◆ Assignment ◆
Show every line of the data that contains the string "from".

━━━━━ Data extract ━━━━━

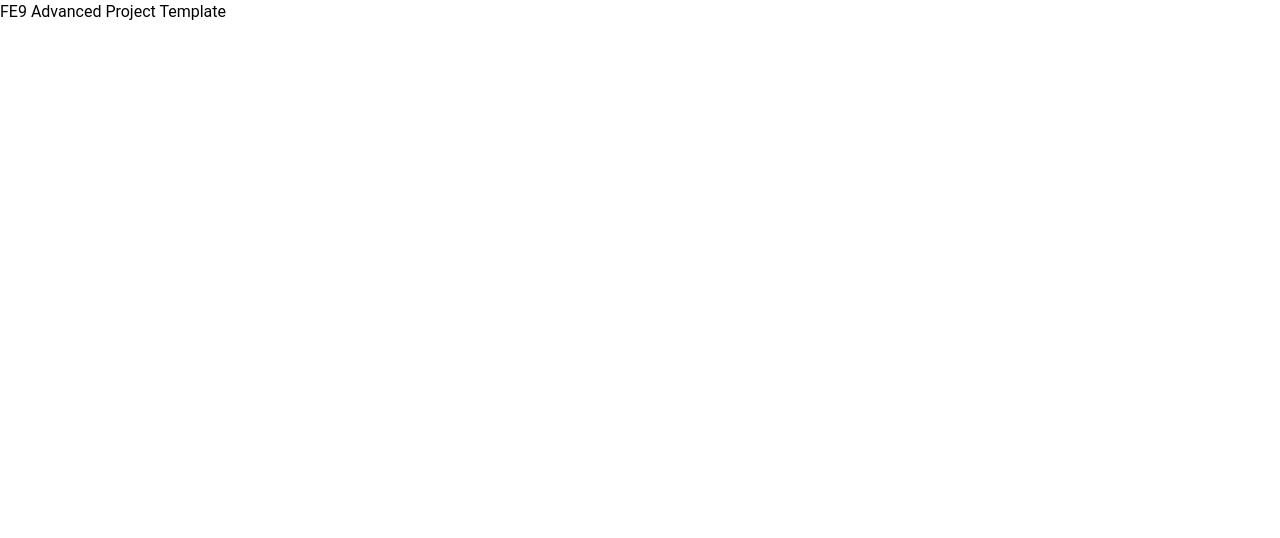
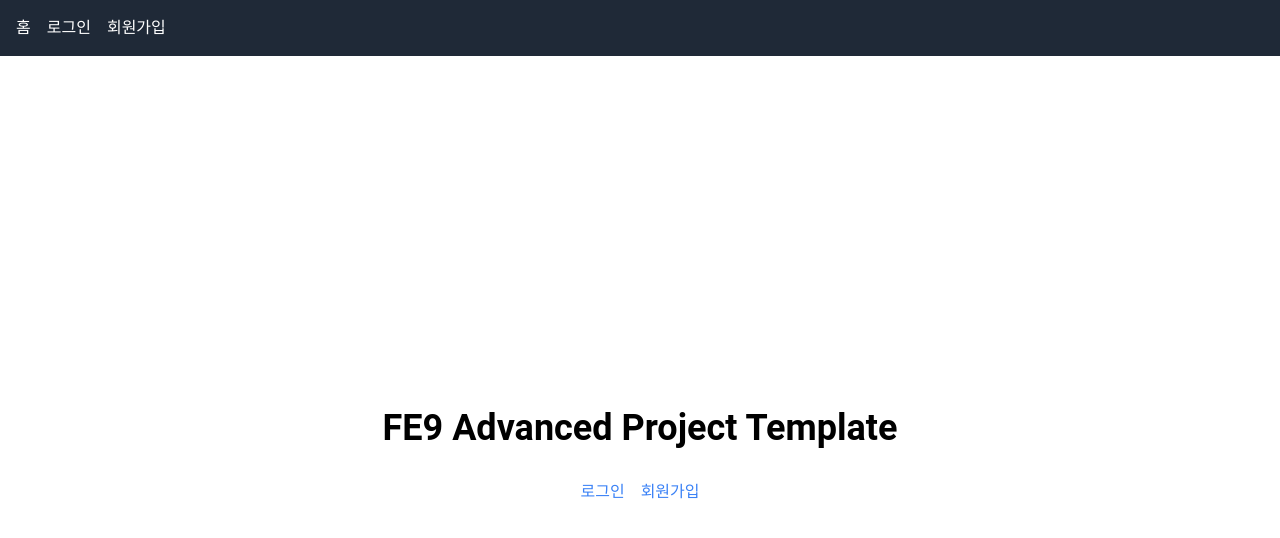
Before and after one commit to cccwon2/fe9-advanced-project-template, a Next.js app: page / in a window 1280 px wide. Shown: the top 538 px of the page. Built offline with nearby package versions, Linux system fonts and the light colour scheme.

Commit message:
feat: layout, auth 관련 파일 추가

```diff
--- /dev/null
+++ b/src/app/(routes)/login/page.tsx
@@ -0,0 +1,49 @@
+'use client'
+
+import { login } from '@/lib/api/auth'
+import { useState } from 'react'
+
+export default function LoginPage() {
+  const [email, setEmail] = useState('')
+  const [password, setPassword] = useState('')
+
+  const handleSubmit = async (e: React.FormEvent) => {
+    e.preventDefault()
+    try {
+      const data = await login(email, password)
+      console.log('로그인 성공:', data)
+      // 로그인 성공 후 처리 (예: 홈 페이지로 리다이렉트)
+    } catch (error) {
+      console.error('로그인 실패:', error)
+      // 에러 처리
+    }
+  }
+
+  return (
+    <div className="flex min-h-screen items-center justify-center">
+      <form onSubmit={handleSubmit} className="w-full max-w-md">
+        <h1 className="mb-6 text-3xl font-bold">로그인</h1>
+        <input
+          type="email"
+          value={email}
+          onChange={e => setEmail(e.target.value)}
+          placeholder="이메일"
+          className="mb-4 w-full rounded border p-2"
+        />
+        <input
+          type="password"
+          value={password}
+          onChange={e => setPassword(e.target.value)}
+          placeholder="비밀번호"
+          className="mb-4 w-full rounded border p-2"
+        />
+        <button
+          type="submit"
+          className="w-full rounded bg-blue-500 p-2 text-white"
+        >
+          로그인
+        </button>
+      </form>
+    </div>
+  )
+}
--- /dev/null
+++ b/src/app/(routes)/signup/page.tsx
@@ -0,0 +1,7 @@
+export default function SignupPage() {
+  return (
+    <div className="flex min-h-screen items-center justify-center">
+      <h1 className="text-3xl font-bold">회원가입 페이지</h1>
+    </div>
+  )
+}
--- /dev/null
+++ b/src/app/components/Header.tsx
@@ -0,0 +1,27 @@
+import Link from 'next/link'
+
+export default function Header() {
+  return (
+    <header className="bg-gray-800 p-4 text-white">
+      <nav>
+        <ul className="flex space-x-4">
+          <li>
+            <Link href="/" className="hover:underline">
+              홈
+            </Link>
+          </li>
+          <li>
+            <Link href="/login" className="hover:underline">
+              로그인
+            </Link>
+          </li>
+          <li>
+            <Link href="/signup" className="hover:underline">
+              회원가입
+            </Link>
+          </li>
+        </ul>
+      </nav>
+    </header>
+  )
+}
--- a/src/app/layout.tsx
+++ b/src/app/layout.tsx
@@ -1,5 +1,7 @@
+import type { Metadata } from 'next'
 import React from 'react'
-import type { Metadata } from 'next'
+
+import Header from './components/Header'
 import './globals.css'
 
 export const metadata: Metadata = {
@@ -14,7 +16,10 @@ export default function RootLayout({
 }>) {
   return (
     <html lang="ko">
-      <body>{children}</body>
+      <body>
+        <Header />
+        <main>{children}</main>
+      </body>
     </html>
   )
 }
--- a/src/app/page.tsx
+++ b/src/app/page.tsx
@@ -1,7 +1,23 @@
+import Link from 'next/link'
+
 export default function Home() {
   return (
-    <div>
-      <h1>FE9 Advanced Project Template</h1>
+    <div className="flex min-h-screen flex-col items-center justify-center">
+      <h1 className="mb-8 text-4xl font-bold">FE9 Advanced Project Template</h1>
+      <nav>
+        <ul className="flex space-x-4">
+          <li>
+            <Link href="/login" className="text-blue-500 hover:underline">
+              로그인
+            </Link>
+          </li>
+          <li>
+            <Link href="/signup" className="text-blue-500 hover:underline">
+              회원가입
+            </Link>
+          </li>
+        </ul>
+      </nav>
     </div>
   )
 }
--- /dev/null
+++ b/src/lib/api/auth.ts
@@ -0,0 +1,20 @@
+import apiClient from './client'
+
+export const login = async (email: string, password: string) => {
+  const response = await apiClient.post('/auth/login', { email, password })
+  return response.data
+}
+
+export const signup = async (email: string, password: string, name: string) => {
+  const response = await apiClient.post('/auth/signup', {
+    email,
+    password,
+    name,
+  })
+  return response.data
+}
+
+export const logout = async () => {
+  const response = await apiClient.post('/auth/logout')
+  return response.data
+}
```
Also changed, not shown: src/lib/api/client.ts (added, +10 -0 lines), src/lib/api/user.ts (added, +11 -0 lines), 1 other file (tests, documents, lock files or other folders).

━━━━━

◆ Written response ◆
+import { login } from '@/lib/api/auth'
+import { useState } from 'react'
+import Link from 'next/link'
+import type { Metadata } from 'next'
 import React from 'react'
-import type { Metadata } from 'next'
+import Header from './components/Header'
+import Link from 'next/link'
+import apiClient from './client'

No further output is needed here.